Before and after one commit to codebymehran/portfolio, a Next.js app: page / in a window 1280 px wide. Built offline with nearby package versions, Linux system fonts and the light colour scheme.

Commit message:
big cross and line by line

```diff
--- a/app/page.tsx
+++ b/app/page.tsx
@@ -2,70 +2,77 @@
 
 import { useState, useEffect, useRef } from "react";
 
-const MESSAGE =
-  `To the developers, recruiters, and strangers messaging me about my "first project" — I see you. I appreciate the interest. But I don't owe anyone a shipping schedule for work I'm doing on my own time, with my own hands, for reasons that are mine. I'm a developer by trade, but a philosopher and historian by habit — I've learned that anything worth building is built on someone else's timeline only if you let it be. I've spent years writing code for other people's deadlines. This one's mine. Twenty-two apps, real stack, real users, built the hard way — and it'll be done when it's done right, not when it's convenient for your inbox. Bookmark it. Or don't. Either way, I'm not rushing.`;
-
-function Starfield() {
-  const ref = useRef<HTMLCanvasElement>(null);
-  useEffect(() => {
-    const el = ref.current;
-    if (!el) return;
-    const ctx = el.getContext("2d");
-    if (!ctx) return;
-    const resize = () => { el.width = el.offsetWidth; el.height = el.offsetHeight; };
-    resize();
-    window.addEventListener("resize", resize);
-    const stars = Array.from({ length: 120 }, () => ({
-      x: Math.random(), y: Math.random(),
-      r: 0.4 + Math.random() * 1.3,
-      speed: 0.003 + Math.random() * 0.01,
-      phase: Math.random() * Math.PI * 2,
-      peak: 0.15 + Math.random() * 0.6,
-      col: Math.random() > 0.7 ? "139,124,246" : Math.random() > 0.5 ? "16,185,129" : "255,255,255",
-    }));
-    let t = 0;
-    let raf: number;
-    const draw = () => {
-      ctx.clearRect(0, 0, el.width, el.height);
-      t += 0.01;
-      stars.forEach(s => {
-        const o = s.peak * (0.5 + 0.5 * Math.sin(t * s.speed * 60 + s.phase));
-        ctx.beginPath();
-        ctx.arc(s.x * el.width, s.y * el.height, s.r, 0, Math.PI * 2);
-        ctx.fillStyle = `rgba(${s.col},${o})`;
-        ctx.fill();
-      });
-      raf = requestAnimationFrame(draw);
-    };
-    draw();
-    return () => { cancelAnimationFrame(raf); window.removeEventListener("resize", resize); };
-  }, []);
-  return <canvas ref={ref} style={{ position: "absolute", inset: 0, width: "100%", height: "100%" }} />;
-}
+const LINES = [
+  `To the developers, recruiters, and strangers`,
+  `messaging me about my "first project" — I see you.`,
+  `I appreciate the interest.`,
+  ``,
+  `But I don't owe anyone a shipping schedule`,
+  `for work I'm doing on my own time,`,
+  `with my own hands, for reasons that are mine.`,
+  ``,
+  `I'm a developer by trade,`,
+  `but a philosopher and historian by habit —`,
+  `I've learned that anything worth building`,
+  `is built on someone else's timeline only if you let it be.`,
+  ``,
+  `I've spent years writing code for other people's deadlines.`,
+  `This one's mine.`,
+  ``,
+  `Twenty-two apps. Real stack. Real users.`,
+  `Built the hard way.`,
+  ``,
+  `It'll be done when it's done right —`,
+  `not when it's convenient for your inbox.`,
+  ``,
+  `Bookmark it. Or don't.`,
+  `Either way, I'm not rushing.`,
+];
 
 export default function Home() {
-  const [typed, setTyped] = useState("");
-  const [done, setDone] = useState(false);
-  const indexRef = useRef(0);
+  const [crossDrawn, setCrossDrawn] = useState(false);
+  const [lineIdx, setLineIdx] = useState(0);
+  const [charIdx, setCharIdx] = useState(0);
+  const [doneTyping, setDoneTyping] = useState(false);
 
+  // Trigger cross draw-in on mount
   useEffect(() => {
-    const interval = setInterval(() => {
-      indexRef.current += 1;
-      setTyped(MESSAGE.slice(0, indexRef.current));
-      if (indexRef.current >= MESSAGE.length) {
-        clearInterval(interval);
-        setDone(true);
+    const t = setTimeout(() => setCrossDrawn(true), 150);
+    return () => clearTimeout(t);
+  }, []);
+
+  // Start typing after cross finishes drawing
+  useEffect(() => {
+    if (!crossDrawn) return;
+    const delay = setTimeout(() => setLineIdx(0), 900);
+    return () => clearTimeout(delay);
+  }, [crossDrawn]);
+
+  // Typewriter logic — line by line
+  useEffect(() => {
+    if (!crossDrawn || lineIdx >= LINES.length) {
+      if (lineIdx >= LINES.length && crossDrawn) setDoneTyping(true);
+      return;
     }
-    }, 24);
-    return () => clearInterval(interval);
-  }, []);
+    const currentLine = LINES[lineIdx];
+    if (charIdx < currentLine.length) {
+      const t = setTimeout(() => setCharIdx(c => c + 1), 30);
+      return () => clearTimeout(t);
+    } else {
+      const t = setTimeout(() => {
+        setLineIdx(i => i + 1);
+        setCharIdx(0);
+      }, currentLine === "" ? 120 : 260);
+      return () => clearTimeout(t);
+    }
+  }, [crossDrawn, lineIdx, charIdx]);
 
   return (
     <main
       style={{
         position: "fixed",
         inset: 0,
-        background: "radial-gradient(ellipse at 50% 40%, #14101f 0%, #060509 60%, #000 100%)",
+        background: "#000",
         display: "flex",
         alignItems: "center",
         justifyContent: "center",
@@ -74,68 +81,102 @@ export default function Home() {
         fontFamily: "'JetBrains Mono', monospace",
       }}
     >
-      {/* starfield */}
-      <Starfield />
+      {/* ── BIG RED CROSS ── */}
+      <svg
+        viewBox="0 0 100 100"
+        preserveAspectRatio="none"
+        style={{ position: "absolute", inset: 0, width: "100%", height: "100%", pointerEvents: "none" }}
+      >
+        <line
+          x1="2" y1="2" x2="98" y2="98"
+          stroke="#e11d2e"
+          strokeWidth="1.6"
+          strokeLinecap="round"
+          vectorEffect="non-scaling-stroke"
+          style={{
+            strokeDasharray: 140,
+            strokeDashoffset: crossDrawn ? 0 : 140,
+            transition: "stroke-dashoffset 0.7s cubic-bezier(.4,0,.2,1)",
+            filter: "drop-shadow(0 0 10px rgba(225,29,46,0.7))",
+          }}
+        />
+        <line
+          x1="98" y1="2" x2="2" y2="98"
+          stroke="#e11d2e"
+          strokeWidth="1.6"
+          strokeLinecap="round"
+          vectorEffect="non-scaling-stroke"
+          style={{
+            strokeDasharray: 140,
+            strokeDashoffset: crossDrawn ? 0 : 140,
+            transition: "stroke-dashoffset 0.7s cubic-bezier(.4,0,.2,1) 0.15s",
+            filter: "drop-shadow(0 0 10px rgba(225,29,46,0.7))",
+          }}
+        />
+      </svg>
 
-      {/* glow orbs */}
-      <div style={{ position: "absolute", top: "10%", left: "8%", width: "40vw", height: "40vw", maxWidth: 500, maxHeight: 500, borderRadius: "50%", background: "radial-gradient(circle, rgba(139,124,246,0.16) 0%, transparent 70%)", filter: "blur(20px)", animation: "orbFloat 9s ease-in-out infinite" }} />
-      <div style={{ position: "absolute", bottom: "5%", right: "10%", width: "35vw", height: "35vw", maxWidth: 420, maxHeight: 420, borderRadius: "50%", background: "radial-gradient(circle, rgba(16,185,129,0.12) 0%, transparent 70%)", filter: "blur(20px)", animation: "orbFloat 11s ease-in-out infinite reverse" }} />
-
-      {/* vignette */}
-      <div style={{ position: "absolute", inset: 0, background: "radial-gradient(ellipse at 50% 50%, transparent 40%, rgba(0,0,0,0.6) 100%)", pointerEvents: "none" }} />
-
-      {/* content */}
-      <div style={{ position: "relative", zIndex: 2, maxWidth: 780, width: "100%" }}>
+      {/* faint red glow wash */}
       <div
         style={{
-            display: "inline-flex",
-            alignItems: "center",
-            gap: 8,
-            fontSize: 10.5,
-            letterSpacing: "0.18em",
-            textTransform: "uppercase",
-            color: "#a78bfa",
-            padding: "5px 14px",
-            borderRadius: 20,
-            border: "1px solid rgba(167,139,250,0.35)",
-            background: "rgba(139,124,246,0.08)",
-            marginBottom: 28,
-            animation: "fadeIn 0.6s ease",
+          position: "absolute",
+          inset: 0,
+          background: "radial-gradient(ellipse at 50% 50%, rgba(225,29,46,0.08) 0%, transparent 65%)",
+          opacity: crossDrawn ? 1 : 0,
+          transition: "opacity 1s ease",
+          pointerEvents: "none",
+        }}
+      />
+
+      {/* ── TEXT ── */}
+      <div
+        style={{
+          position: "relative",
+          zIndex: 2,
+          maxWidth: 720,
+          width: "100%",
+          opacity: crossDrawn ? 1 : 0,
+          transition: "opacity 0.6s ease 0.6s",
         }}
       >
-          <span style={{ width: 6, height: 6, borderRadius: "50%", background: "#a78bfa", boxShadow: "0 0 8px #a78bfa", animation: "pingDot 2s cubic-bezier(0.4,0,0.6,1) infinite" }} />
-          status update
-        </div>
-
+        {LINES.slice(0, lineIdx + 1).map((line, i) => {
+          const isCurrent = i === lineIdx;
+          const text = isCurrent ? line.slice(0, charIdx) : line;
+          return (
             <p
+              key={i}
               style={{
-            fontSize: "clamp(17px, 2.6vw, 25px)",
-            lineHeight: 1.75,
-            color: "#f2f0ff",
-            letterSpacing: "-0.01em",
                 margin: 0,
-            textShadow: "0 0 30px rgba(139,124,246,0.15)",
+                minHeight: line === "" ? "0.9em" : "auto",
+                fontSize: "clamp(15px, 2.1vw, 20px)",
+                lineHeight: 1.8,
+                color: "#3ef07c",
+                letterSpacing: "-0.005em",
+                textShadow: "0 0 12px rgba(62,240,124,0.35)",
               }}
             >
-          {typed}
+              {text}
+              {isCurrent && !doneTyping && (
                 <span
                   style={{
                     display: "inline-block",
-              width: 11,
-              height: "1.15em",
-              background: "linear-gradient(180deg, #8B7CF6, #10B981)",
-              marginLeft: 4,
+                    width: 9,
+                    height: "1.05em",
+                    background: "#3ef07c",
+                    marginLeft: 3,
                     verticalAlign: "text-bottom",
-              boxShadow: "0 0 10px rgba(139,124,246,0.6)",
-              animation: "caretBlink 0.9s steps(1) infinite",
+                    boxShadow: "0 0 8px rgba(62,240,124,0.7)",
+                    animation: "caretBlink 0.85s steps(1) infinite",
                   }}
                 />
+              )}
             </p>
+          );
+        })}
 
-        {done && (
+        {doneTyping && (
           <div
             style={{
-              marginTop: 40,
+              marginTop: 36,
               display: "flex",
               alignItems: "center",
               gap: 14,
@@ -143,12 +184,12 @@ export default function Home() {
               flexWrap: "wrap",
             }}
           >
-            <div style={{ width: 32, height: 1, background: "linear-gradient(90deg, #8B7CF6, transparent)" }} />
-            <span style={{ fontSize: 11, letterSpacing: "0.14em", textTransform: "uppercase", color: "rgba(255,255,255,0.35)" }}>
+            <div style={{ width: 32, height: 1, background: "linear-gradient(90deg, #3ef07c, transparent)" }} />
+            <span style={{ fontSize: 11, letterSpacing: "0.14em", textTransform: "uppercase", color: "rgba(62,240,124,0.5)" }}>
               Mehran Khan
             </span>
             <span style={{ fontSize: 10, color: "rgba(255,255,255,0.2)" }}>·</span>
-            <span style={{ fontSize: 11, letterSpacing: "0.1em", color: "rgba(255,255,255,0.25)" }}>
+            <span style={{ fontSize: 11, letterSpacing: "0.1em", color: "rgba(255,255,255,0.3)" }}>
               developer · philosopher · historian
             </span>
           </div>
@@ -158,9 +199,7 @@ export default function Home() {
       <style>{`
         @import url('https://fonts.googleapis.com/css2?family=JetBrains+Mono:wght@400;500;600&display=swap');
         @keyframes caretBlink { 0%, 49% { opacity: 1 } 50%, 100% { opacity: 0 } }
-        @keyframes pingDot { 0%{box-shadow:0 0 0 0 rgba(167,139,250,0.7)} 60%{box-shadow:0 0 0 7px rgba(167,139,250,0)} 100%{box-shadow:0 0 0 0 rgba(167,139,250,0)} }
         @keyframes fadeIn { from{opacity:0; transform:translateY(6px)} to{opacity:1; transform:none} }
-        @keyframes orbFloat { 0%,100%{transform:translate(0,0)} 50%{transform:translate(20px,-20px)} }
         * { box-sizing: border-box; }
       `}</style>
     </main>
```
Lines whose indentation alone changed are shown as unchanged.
--------------------------------------------------
• Your instructions
Where does the word "Mono" occur in the records? Return every line that holds it.

• Output
         fontFamily: "'JetBrains Mono', monospace",
         @import url('https://fonts.googleapis.com/css2?family=JetBrains+Mono:wght@400;500;600&display=swap');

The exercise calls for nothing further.